* _EXERCISE DESCRIPTION_:
The answer must be an exact printing of every record below, with the pictures omitted.

Web interface edit records:
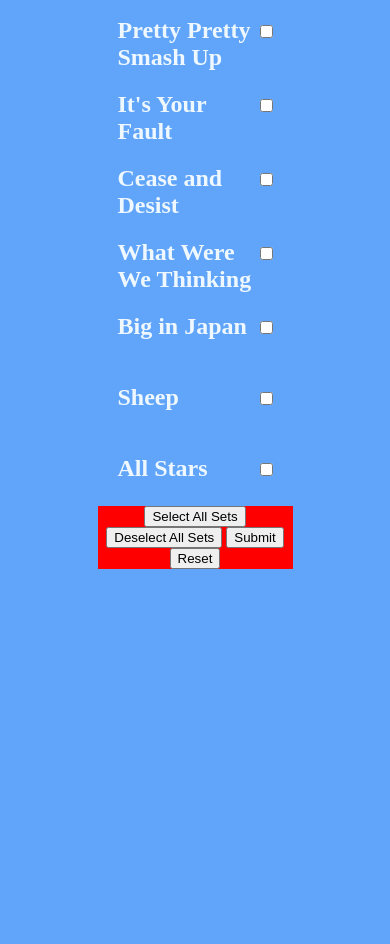
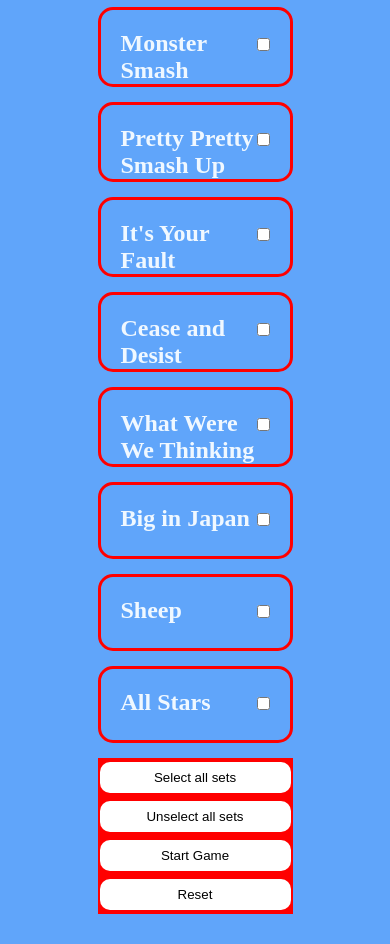
Before and after one commit to chrislee-webdev/smashup-setup, a plain HTML site: page index.html in a window 390 px wide. Shown: the part 647-1591 px from the top of the page. Before the commit the page ends 1246 px from the top, so only its background shows below. Drawn offline with Linux system fonts and the light colour scheme.

Commit message:
working on making the sets fit a mobile first approach. Want to make expansions in to cards

```diff
--- a/assets/style.css
+++ b/assets/style.css
@@ -33,6 +33,25 @@ header,
     margin-bottom: 30px;
 }
 
+.buttons {
+    display: flex;
+    flex-direction: column;
+}
+
+.submit {
+    margin-bottom: 15px;
+}
+
+input[type=button] {
+  background-color: white;
+  border: none;
+  border-radius: 10px;
+  color: black;
+  padding: 8px 16px;
+  text-decoration: none;
+  margin: 4px 2px;
+}
+
 .playerSelect,
 .buttons,
 .players {
@@ -55,10 +74,11 @@ header,
     display: flex;
     align-items: baseline;
     justify-content: space-between;
-    padding-top: 20px;
-    padding-left: 20px;
-    padding-right: 20px;
+    padding: 20px 20px 0px 20px;
     width: 50%;
+    border: 3px solid red;
+    border-radius: 15px;
+    margin-bottom: 15px;
 }
 
 .setCard:hover {
--- a/index.html
+++ b/index.html
@@ -105,11 +105,10 @@
         </div>
 
         <div class="buttons">
-            <button class="submit" id="selectAll" onclick="selectAll()">Select All Sets</button>
-            <button class="submit" id="unselectAll" onclick="unSelectAll()">Deselect All Sets</button>
-            <button class="submit" id="submit" onclick="ifSelected()">Submit</button>
-            <button class="submit" id="reset" onclick="window.location.reload()">Reset</button>
-        </div>
+            <input type="button" class="submit" id="selectAll" onclick="selectAll()" value="Select all sets">
+            <input type="button" class="submit" id="unselectAll" onclick="unSelectAll()" value="Unselect all sets">
+            <input type="button" class="submit" id="submit" onclick="ifSelected()" value="Start Game">
+            <input type="button"class="submit" id="reset" onclick="window.location.reload()" value="Reset">
     </main>
 
     <script src="./assets/script.js"></script>
```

* _TASK RESULT_:
Before and after one commit to chrislee-webdev/smashup-setup, a plain HTML site: page index.html in a window 390 px wide. Shown: the part 647-1591 px from the top of the page. Before the commit the page ends 1246 px from the top, so only its background shows below. Drawn offline with Linux system fonts and the light colour scheme.

Commit message:
working on making the sets fit a mobile first approach. Want to make expansions in to cards

```diff
--- a/assets/style.css
+++ b/assets/style.css
@@ -33,6 +33,25 @@ header,
     margin-bottom: 30px;
 }
 
+.buttons {
+    display: flex;
+    flex-direction: column;
+}
+
+.submit {
+    margin-bottom: 15px;
+}
+
+input[type=button] {
+  background-color: white;
+  border: none;
+  border-radius: 10px;
+  color: black;
+  padding: 8px 16px;
+  text-decoration: none;
+  margin: 4px 2px;
+}
+
 .playerSelect,
 .buttons,
 .players {
@@ -55,10 +74,11 @@ header,
     display: flex;
     align-items: baseline;
     justify-content: space-between;
-    padding-top: 20px;
-    padding-left: 20px;
-    padding-right: 20px;
+    padding: 20px 20px 0px 20px;
     width: 50%;
+    border: 3px solid red;
+    border-radius: 15px;
+    margin-bottom: 15px;
 }
 
 .setCard:hover {
--- a/index.html
+++ b/index.html
@@ -105,11 +105,10 @@
         </div>
 
         <div class="buttons">
-            <button class="submit" id="selectAll" onclick="selectAll()">Select All Sets</button>
-            <button class="submit" id="unselectAll" onclick="unSelectAll()">Deselect All Sets</button>
-            <button class="submit" id="submit" onclick="ifSelected()">Submit</button>
-            <button class="submit" id="reset" onclick="window.location.reload()">Reset</button>
-        </div>
+            <input type="button" class="submit" id="selectAll" onclick="selectAll()" value="Select all sets">
+            <input type="button" class="submit" id="unselectAll" onclick="unSelectAll()" value="Unselect all sets">
+            <input type="button" class="submit" id="submit" onclick="ifSelected()" value="Start Game">
+            <input type="button"class="submit" id="reset" onclick="window.location.reload()" value="Reset">
     </main>
 
     <script src="./assets/script.js"></script>
```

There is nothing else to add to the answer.